Let me make something clear at the outset: I am not, nor do I aspire to become, a vegetarian. I’m aware the danger that the title of this article might make carnivorous readers skim on past, but as conflicting as this may sound, it’s the meat-eaters to whom I hope to speak most directly. I share with most American diners the enjoyment of eating meat–it’s flavors, aromas, texture and protein-rich satisfaction it brings to my appetite. I believe our bodies have been so engineered for this inclination.
So why would a proud steak-lover write about vegetables in a starring role? The reasons are simple but compelling.
First, there’s the health factors. Americans, on average, eat nearly twice the recommended daily amounts of animal protein (meat, poultry, and fish). Meat is not unhealthy (yes, even red meat) but it “all things in moderation” as they say. Meat ought to be less than 1/4th of the dinner plate, but over the past century it has grown to overtake our plates, accounting for nearly half the space and well over half the calories of an average meal.
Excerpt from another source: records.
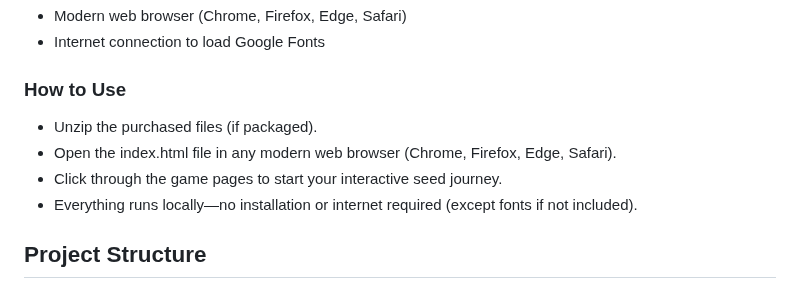
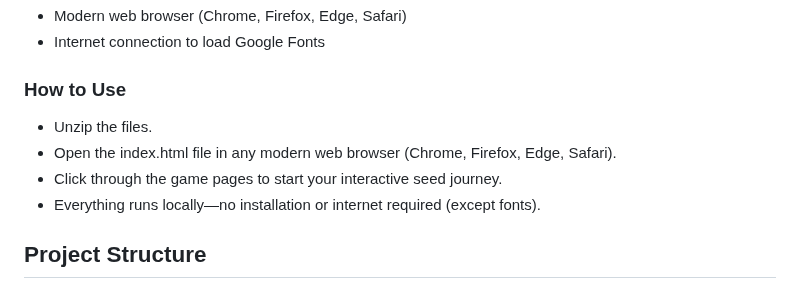
Before and after one commit to agad-cell/Not_Random-Game, a Markdown page: README.md, the part around the change. Drawn GitHub-style.

```diff
--- a/README.md
+++ b/README.md
@@ -31,10 +31,10 @@
 
 ### How to Use
 
-* Unzip the purchased files (if packaged).
+* Unzip the files.
 * Open the index.html file in any modern web browser (Chrome, Firefox, Edge, Safari).
 * Click through the game pages to start your interactive seed journey.
-* Everything runs locally—no installation or internet required (except fonts if not included).
+* Everything runs locally—no installation or internet required (except fonts).
 
 
 ## Project Structure
```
Which brings up the second reason: the budget. After all, how did American cuisine shift into this meat-centric paradigm? It was, as I mentioned, a gradual process throughout the 2oth century–that century when American wealth grew at unprecedented levels and with it the luxuries of life. Meat, the most expensive of all protein forms, had been a rare luxury for most Americans at the turn of the 1900’s. But, as disposable income increased, the starring role on everyone’s plate became increasingly cast with an expensive character. Today, as more and more consumers are realizing the need to cut back the budget, it’s important to realize that you can save more money by simply changing the lineup.
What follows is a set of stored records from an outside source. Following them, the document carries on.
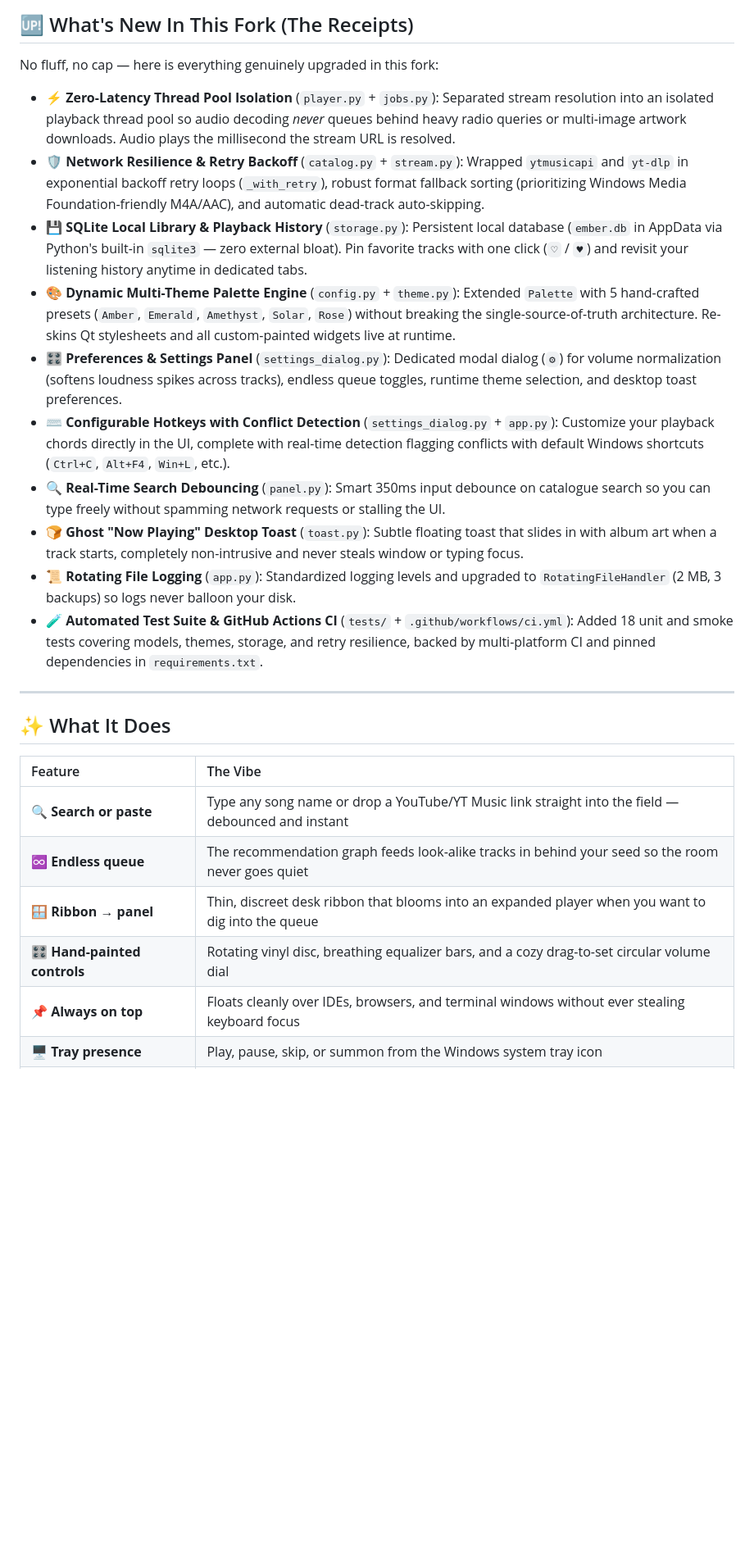
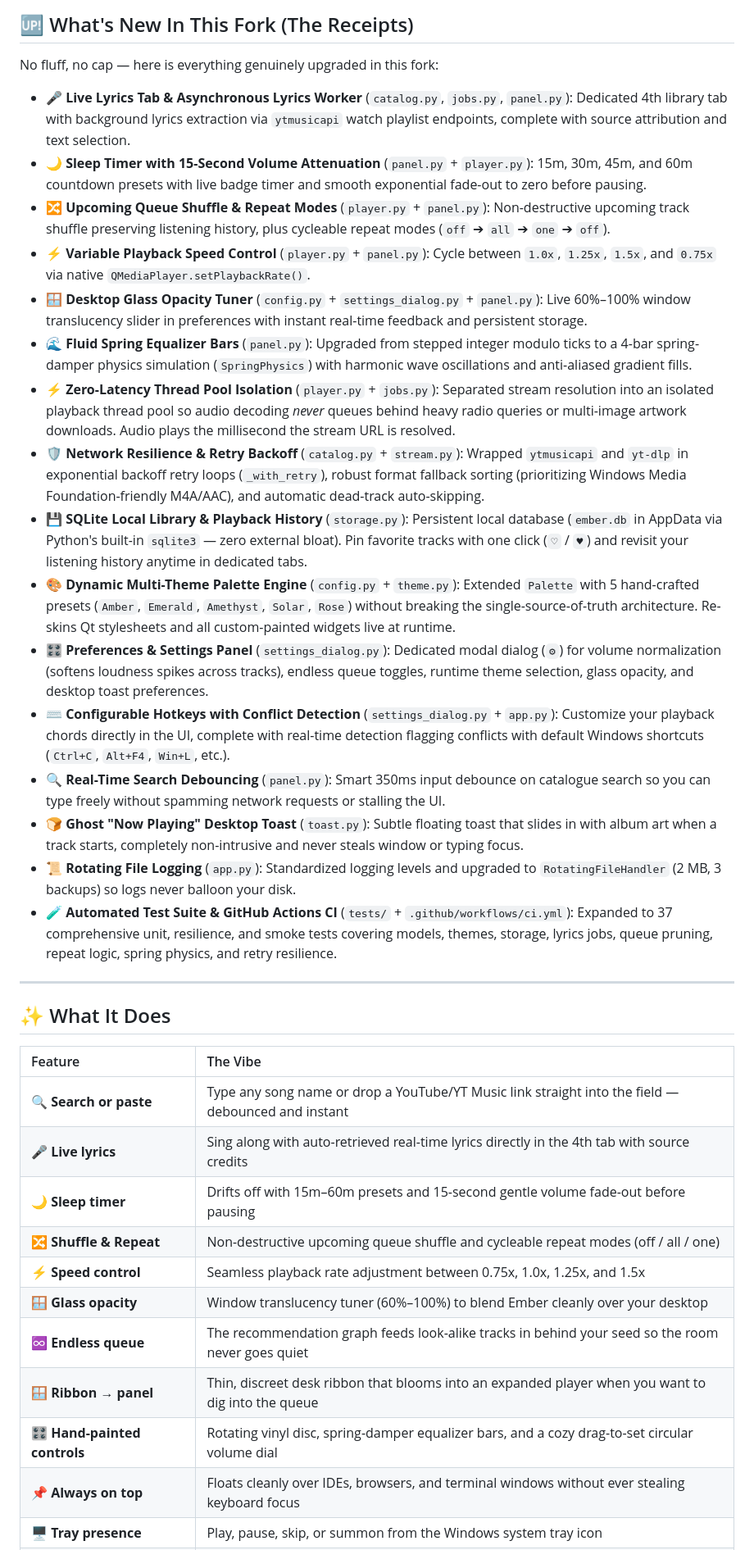
Before and after one commit to taezeem14/Ember, a Markdown page: README.md, the part around one of its changes. Shown at 82% size. Rendered like a GitHub page; blank space fills up the shorter version.

Commit message:
docs: document 6 new flagship features in README

```diff
--- a/README.md
+++ b/README.md
@@ -29,16 +29,22 @@
 
 No fluff, no cap — here is everything genuinely upgraded in this fork:
 
+- 🎤 **Live Lyrics Tab & Asynchronous Lyrics Worker** (`catalog.py`, `jobs.py`, `panel.py`): Dedicated 4th library tab with background lyrics extraction via `ytmusicapi` watch playlist endpoints, complete with source attribution and text selection.
+- 🌙 **Sleep Timer with 15-Second Volume Attenuation** (`panel.py` + `player.py`): 15m, 30m, 45m, and 60m countdown presets with live badge timer and smooth exponential fade-out to zero before pausing.
+- 🔀 **Upcoming Queue Shuffle & Repeat Modes** (`player.py` + `panel.py`): Non-destructive upcoming track shuffle preserving listening history, plus cycleable repeat modes (`off` ➔ `all` ➔ `one` ➔ `off`).
+- ⚡ **Variable Playback Speed Control** (`player.py` + `panel.py`): Cycle between `1.0x`, `1.25x`, `1.5x`, and `0.75x` via native `QMediaPlayer.setPlaybackRate()`.
+- 🪟 **Desktop Glass Opacity Tuner** (`config.py` + `settings_dialog.py` + `panel.py`): Live 60%–100% window translucency slider in preferences with instant real-time feedback and persistent storage.
+- 🌊 **Fluid Spring Equalizer Bars** (`panel.py`): Upgraded from stepped integer modulo ticks to a 4-bar spring-damper physics simulation (`SpringPhysics`) with harmonic wave oscillations and anti-aliased gradient fills.
 - ⚡ **Zero-Latency Thread Pool Isolation** (`player.py` + `jobs.py`): Separated stream resolution into an isolated playback thread pool so audio decoding *never* queues behind heavy radio queries or multi-image artwork downloads. Audio plays the millisecond the stream URL is resolved.
 - 🛡️ **Network Resilience & Retry Backoff** (`catalog.py` + `stream.py`): Wrapped `ytmusicapi` and `yt-dlp` in exponential backoff retry loops (`_with_retry`), robust format fallback sorting (prioritizing Windows Media Foundation-friendly M4A/AAC), and automatic dead-track auto-skipping.
 - 💾 **SQLite Local Library & Playback History** (`storage.py`): Persistent local database (`ember.db` in AppData via Python's built-in `sqlite3` — zero external bloat). Pin favorite tracks with one click (`♡` / `♥`) and revisit your listening history anytime in dedicated tabs.
 - 🎨 **Dynamic Multi-Theme Palette Engine** (`config.py` + `theme.py`): Extended `Palette` with 5 hand-crafted presets (`Amber`, `Emerald`, `Amethyst`, `Solar`, `Rose`) without breaking the single-source-of-truth architecture. Re-skins Qt stylesheets and all custom-painted widgets live at runtime.
-- 🎛️ **Preferences & Settings Panel** (`settings_dialog.py`): Dedicated modal dialog (`⚙`) for volume normalization (softens loudness spikes across tracks), endless queue toggles, runtime theme selection, and desktop toast preferences.
+- 🎛️ **Preferences & Settings Panel** (`settings_dialog.py`): Dedicated modal dialog (`⚙`) for volume normalization (softens loudness spikes across tracks), endless queue toggles, runtime theme selection, glass opacity, and desktop toast preferences.
 - ⌨️ **Configurable Hotkeys with Conflict Detection** (`settings_dialog.py` + `app.py`): Customize your playback chords directly in the UI, complete with real-time detection flagging conflicts with default Windows shortcuts (`Ctrl+C`, `Alt+F4`, `Win+L`, etc.).
 - 🔍 **Real-Time Search Debouncing** (`panel.py`): Smart 350ms input debounce on catalogue search so you can type freely without spamming network requests or stalling the UI.
 - 🍞 **Ghost "Now Playing" Desktop Toast** (`toast.py`): Subtle floating toast that slides in with album art when a track starts, completely non-intrusive and never steals window or typing focus.
 - 📜 **Rotating File Logging** (`app.py`): Standardized logging levels and upgraded to `RotatingFileHandler` (2 MB, 3 backups) so logs never balloon your disk.
-- 🧪 **Automated Test Suite & GitHub Actions CI** (`tests/` + `.github/workflows/ci.yml`): Added 18 unit and smoke tests covering models, themes, storage, and retry resilience, backed by multi-platform CI and pinned dependencies in `requirements.txt`.
+- 🧪 **Automated Test Suite & GitHub Actions CI** (`tests/` + `.github/workflows/ci.yml`): Expanded to 37 comprehensive unit, resilience, and smoke tests covering models, themes, storage, lyrics jobs, queue pruning, repeat logic, spring physics, and retry resilience.
 
 ---
 
@@ -47,9 +53,14 @@ No fluff, no cap — here is everything genuinely upgraded in this fork:
 | Feature | The Vibe |
 |:---|:---|
 | 🔍 **Search or paste** | Type any song name or drop a YouTube/YT Music link straight into the field — debounced and instant |
+| 🎤 **Live lyrics** | Sing along with auto-retrieved real-time lyrics directly in the 4th tab with source credits |
+| 🌙 **Sleep timer** | Drifts off with 15m–60m presets and 15-second gentle volume fade-out before pausing |
+| 🔀 **Shuffle & Repeat** | Non-destructive upcoming queue shuffle and cycleable repeat modes (off / all / one) |
+| ⚡ **Speed control** | Seamless playback rate adjustment between 0.75x, 1.0x, 1.25x, and 1.5x |
+| 🪟 **Glass opacity** | Window translucency tuner (60%–100%) to blend Ember cleanly over your desktop |
 | ♾️ **Endless queue** | The recommendation graph feeds look-alike tracks in behind your seed so the room never goes quiet |
 | 🪟 **Ribbon → panel** | Thin, discreet desk ribbon that blooms into an expanded player when you want to dig into the queue |
-| 🎛️ **Hand-painted controls** | Rotating vinyl disc, breathing equalizer bars, and a cozy drag-to-set circular volume dial |
+| 🎛️ **Hand-painted controls** | Rotating vinyl disc, spring-damper equalizer bars, and a cozy drag-to-set circular volume dial |
 | 📌 **Always on top** | Floats cleanly over IDEs, browsers, and terminal windows without ever stealing keyboard focus |
 | 🖥️ **Tray presence** | Play, pause, skip, or summon from the Windows system tray icon |
 | ⌨️ **Hotkeys** | Global chords for every common action, fully customizable and conflict-checked |
```
Also changed, not shown: other parts of README.md (+1 -1 lines).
But–and this is a big BUT–such a shift need not come at the sacrifice of flavor, nor any of the other more subtle pleasures that animal proteins afford. For centuries past, our cultural ancestors satiated their appetite for meat with lower quantities by skillfully incorporating its qualities into the vegetables on which their menu was based. Not only the sensory appeals like taste and smell, but also the more subtle demands that our bodies have for fat and energy can be accommodated all the while reducing the actual portions of meat and letting vegetables take center stage.
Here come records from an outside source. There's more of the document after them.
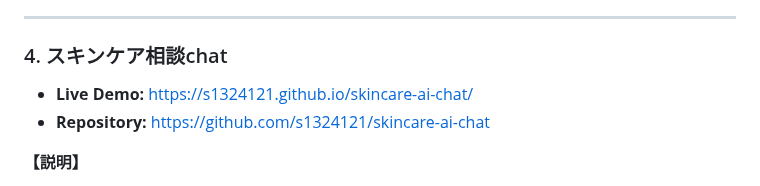
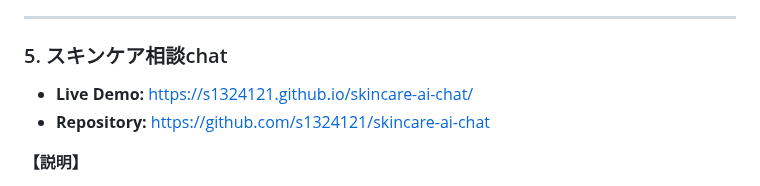
Before and after one commit to s1324121/s1324121.github.io, a Markdown page: README.md, the part around the change. Rendered like a GitHub page.

```diff
--- a/README.md
+++ b/README.md
@@ -63,7 +63,7 @@
 
 ---
 
-### 4. スキンケア相談chat
+### 5. スキンケア相談chat
 * **Live Demo:** https://s1324121.github.io/skincare-ai-chat/
 * **Repository:** https://github.com/s1324121/skincare-ai-chat
 
```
We have prepared a short series of articles, 4 in total, each with a simple recipe to try for yourself. If you would like to re-learn the human tradition of enjoying meat alongside your vegetables (not the other way around) I invite you to sign up to receive these tips, lessons, recipe ideas, and of course some special offers and coupons to get you started on the path to better health and a smaller grocery budget.